[PROBLEM REQUIREMENTS]
For the data that follows, report how many lines include the string "usepackage", and write the number alone.
[DATA]
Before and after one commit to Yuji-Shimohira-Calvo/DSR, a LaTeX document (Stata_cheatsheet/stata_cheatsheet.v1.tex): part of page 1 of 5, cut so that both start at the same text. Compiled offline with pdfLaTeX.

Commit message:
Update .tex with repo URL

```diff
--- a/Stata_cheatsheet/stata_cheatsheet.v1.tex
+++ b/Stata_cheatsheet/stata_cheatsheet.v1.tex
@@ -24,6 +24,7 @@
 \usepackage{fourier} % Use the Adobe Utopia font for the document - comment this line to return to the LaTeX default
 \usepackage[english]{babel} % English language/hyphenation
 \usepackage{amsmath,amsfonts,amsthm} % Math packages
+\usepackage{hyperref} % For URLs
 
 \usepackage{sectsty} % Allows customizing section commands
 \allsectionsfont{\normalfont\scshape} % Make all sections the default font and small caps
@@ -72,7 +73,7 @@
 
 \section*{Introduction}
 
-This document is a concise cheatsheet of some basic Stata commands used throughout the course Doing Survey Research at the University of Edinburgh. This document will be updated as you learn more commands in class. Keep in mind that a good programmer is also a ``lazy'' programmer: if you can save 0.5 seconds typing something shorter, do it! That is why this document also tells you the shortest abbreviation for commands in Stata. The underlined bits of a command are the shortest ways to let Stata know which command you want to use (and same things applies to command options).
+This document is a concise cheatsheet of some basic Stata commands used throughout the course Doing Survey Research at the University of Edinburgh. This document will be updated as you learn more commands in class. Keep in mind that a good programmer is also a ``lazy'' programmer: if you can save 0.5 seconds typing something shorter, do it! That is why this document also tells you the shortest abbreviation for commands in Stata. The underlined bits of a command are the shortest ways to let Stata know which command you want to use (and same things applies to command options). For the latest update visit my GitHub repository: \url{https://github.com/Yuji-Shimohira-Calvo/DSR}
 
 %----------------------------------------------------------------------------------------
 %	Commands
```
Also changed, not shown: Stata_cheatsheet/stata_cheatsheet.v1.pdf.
[/DATA]
[DATA]
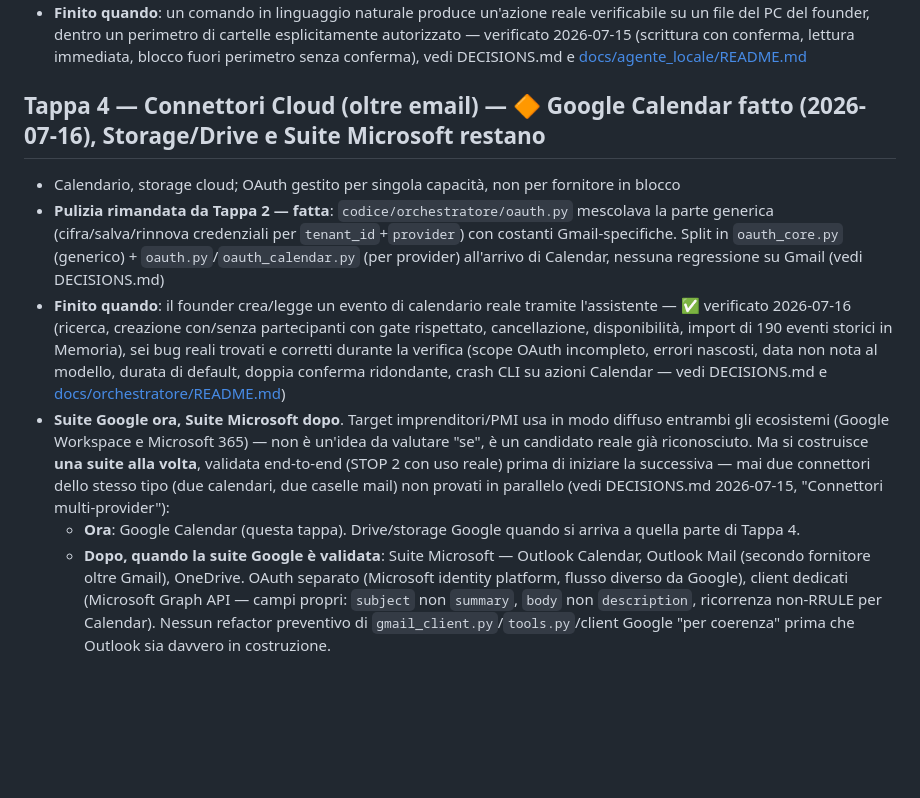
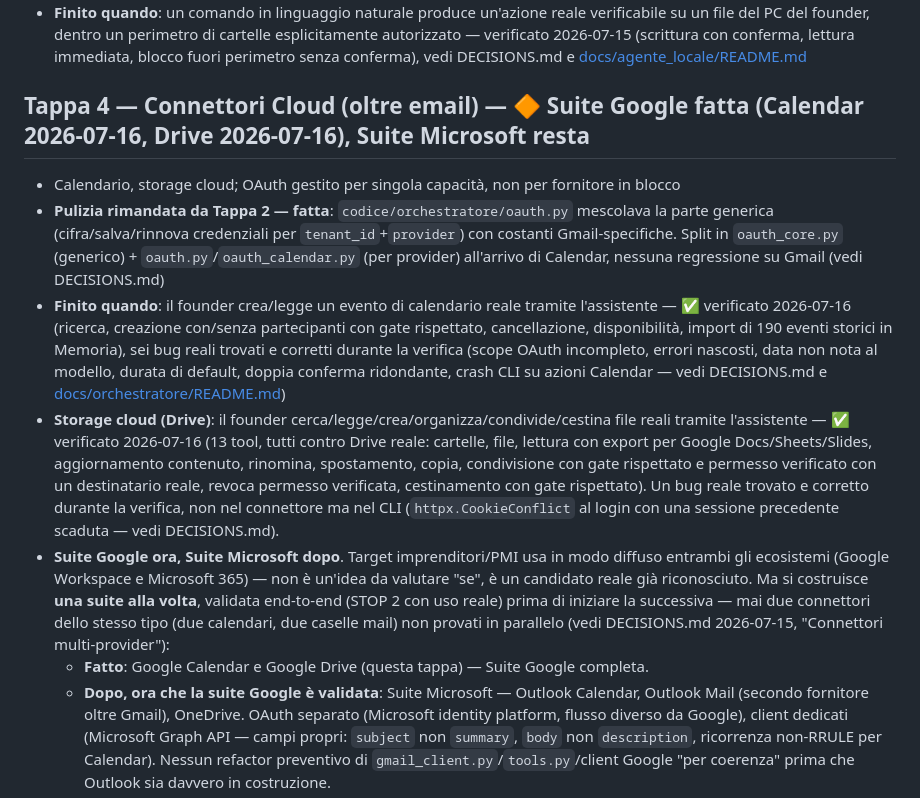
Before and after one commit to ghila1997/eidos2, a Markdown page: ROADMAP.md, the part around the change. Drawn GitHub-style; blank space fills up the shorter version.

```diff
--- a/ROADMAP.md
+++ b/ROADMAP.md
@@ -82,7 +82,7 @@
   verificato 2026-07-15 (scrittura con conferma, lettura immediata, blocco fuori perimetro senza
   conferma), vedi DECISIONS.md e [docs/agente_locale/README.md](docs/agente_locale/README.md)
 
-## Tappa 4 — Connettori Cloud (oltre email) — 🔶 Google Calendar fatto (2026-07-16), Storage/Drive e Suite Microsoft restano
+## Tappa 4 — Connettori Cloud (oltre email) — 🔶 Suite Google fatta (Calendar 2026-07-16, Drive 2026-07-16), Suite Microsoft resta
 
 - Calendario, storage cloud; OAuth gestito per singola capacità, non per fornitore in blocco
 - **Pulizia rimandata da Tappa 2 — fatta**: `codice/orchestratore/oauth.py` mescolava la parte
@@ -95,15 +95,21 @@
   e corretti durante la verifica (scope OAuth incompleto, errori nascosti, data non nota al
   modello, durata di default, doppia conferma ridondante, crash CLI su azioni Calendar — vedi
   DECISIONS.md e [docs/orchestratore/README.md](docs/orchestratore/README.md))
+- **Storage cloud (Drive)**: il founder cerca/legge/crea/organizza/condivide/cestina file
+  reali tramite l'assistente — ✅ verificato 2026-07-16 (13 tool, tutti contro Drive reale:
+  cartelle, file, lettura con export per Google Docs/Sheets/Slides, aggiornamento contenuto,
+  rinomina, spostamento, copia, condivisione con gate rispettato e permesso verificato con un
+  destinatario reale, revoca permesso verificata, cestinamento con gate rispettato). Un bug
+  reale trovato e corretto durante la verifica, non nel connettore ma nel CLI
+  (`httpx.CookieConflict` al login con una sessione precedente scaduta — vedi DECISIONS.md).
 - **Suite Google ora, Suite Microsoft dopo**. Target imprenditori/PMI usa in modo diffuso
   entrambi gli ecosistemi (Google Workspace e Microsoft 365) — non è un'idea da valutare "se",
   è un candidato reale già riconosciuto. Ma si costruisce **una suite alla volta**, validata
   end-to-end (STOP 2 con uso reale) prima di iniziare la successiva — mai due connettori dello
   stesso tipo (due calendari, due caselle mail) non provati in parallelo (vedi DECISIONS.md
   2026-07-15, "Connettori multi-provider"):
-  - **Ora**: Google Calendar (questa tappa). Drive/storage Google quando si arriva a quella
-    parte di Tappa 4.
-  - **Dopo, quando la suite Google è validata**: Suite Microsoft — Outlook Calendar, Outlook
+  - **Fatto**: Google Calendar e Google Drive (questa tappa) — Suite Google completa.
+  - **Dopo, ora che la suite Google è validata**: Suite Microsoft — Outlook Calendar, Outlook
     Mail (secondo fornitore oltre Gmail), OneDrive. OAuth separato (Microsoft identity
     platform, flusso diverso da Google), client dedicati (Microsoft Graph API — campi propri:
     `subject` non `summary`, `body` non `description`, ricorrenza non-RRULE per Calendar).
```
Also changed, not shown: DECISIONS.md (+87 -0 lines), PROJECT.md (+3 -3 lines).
[/DATA]
[EXERCISE OUTPUT]
5